Note: I am not a dietitian or medical professional. This is simply what worked well for me in recovery after working with a registered dietitian and therapist!
In the summer of 2010 I thought I could exert all the willpower in the world. I could restrict, could hold back on my deepest food desires. Not to say it was easy; it was difficult, but at least I felt like I could control it.
When I began binge eating, I still wanted the control. I hungered for it. But there was something about food that suddenly took control over me now. Suddenly I couldn’t tell my body what to do.
This isn’t to say that I was like a zombie stumbling around the kitchen. I was aware of what was happening. But the cravings had never felt so strong, so constant, so life-consuming that I “needed” to get rid of them to function–just to get on with my day.
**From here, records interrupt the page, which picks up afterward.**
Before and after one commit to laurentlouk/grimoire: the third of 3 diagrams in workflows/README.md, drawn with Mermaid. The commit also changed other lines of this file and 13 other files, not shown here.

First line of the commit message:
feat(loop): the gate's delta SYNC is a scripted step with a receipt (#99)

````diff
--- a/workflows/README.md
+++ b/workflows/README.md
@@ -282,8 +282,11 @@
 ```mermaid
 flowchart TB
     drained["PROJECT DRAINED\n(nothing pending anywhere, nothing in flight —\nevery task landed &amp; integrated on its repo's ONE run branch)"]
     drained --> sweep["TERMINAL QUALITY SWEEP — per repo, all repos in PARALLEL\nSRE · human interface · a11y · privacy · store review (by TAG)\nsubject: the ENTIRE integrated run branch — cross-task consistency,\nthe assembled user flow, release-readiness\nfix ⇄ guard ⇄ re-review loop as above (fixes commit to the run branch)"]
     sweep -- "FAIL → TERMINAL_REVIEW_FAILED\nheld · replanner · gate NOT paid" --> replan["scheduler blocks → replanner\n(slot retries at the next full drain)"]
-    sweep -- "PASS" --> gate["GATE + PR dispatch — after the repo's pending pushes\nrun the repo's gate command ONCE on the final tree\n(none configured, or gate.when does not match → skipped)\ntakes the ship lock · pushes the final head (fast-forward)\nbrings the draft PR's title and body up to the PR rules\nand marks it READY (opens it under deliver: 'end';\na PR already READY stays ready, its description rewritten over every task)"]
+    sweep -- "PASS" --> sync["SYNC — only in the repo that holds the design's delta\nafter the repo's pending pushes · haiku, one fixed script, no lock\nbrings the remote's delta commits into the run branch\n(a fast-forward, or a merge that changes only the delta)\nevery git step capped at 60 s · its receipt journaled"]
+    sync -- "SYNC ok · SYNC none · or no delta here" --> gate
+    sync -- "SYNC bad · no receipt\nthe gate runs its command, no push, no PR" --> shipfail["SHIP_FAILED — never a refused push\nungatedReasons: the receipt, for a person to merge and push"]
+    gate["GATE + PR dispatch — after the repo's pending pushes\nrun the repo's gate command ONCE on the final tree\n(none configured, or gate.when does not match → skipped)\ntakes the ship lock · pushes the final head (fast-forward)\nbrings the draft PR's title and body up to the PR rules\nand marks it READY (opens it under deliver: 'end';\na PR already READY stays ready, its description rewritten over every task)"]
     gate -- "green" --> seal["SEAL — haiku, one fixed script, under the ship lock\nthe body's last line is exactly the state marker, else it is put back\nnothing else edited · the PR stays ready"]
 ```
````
Hitting the Books
Being the researcher I am, over the years I tried to figure out where the binge eating came from, why I was suddenly doing it, and of course, how I could stop. It turns out that trying to take fat, protein and carbs out of the diet will leave you feeling very hungry. Seriously, can you believe you can’t function on green veggies alone?
Yeah, I thought I could do it. I have all the discipline in the world, I thought.
Not only did I do my own research, but I also had help from my wonderful eating disorder and sports dietitian, Trina.
For those of you who still suffer from an eating disorder and have not yet sought help, I highly recommend going to a registered dietitian (especially one who helps those with eating disorders). A counselor/therapist helps things move along nicely, too.
Believe me, I thought seeing a dietitian would be a waste of time. After all, hadn’t I learned enough about nutrition over the years to know what I should eat? Wasn’t I Rachael, health-nut guru, seeker of ultimate nutrition?
No. Believe it or not, I had to humbly trudge into the dietitian’s office and get a swift kick in the butt if I wanted to see improvement in my daily eating. I had to tell myself that yes, I did not know absolutely everything, especially when it came to bingeing and how to eat “right.” After all these years of absorbing different advice from different health-seekers, I felt lost and confused, struggling to find balance again.
It was as if I were a child who reverted back to crawling and had to learn how to walk again.
My dietitian was the key to me understanding the terrible cravings I had, as well as teaching me how to eat again. Looking back at many of my old posts where I write in despair about the binge eating, I want to shake that poor, scared girl and explain why all of this was happening.
There can be many different reasons for binge eating–emotional issues, not eating enough throughout the day or over the period of a few days to months, or not getting in the right macronutrients that your body needs.
For me, bingeing was partly an emotional response to a knee injury I had developed. However, I wouldn’t have had such an emotional response with food if I had just been eating ENOUGH before then (or simply had a solid relationship with food, like I did in high school). At the time of the injury I figured, what the heck, I’m just going to eat everything that I would never have let myself eat before. I would shove it into my body even though I wasn’t hungry. And I know it wasn’t hunger, because I felt sick to my stomach as I was eating it.
But the emotional part of binge eating REALLY started when I struggled with anorexia, because by emotionally NOT eating, I ended up bingeing later. Thus I often believe that the PHYSICAL aspect of all of this is one of the biggest problems that many people who struggle with this deny. I had to start addressing why I started restricting in the first place, figure out how to avoid continually doing that to help lessen the bingeing, as well as eat more to recover.
In terms of addressing carbs, when I told my dietitian about all the sugary foods I had been bingeing on, she told me I’d need to eat more carbs. This seemed to completely defeat the purpose of me trying to eliminate carbs (I was researching about how taking out carbs supposedly reduced sugar cravings. If you ever read anything like this, it is a LIE).
Over time I decided to try out my dietitian’s suggestion to eat more bread and oatmeal again. I did this, and lo and behold, I found myself barely bingeing on sugary cereal bars and peanut butter or whole jars of jelly anymore.
I started to gain control of the bingeing–for the most part. Sure, I had a ways to go in learning to eat more carbs again, but once I got the hang of it (i.e., finally in the past few months) it has helped immensely. Including protein and fat goes without question also, but carbs were a huge part of my shift away from bingeing.
Crave chocolate? Eat more carbs. Crave a jar of peanut butter? Eat more carbs.
1. Recognize your emotions, but don’t neglect thinking about if you ever had a restrictive past. How did this start, and why?
2. Be honest with yourself–did you eat enough throughout the day? I notice that if I have a small or no breakfast at all, I tend to crave sugary things later. Even when I thought I ate a sufficient breakfast and lunch, I began to realize my body just might need MORE food, and that that is okay.
3. Let yourself have a small amount of what you really crave–it’s not about completely eliminating treats! But just make sure that if you feel a binge coming on, that you’ve eaten a proper meal, too. And if you need more of the proper meal, grab it!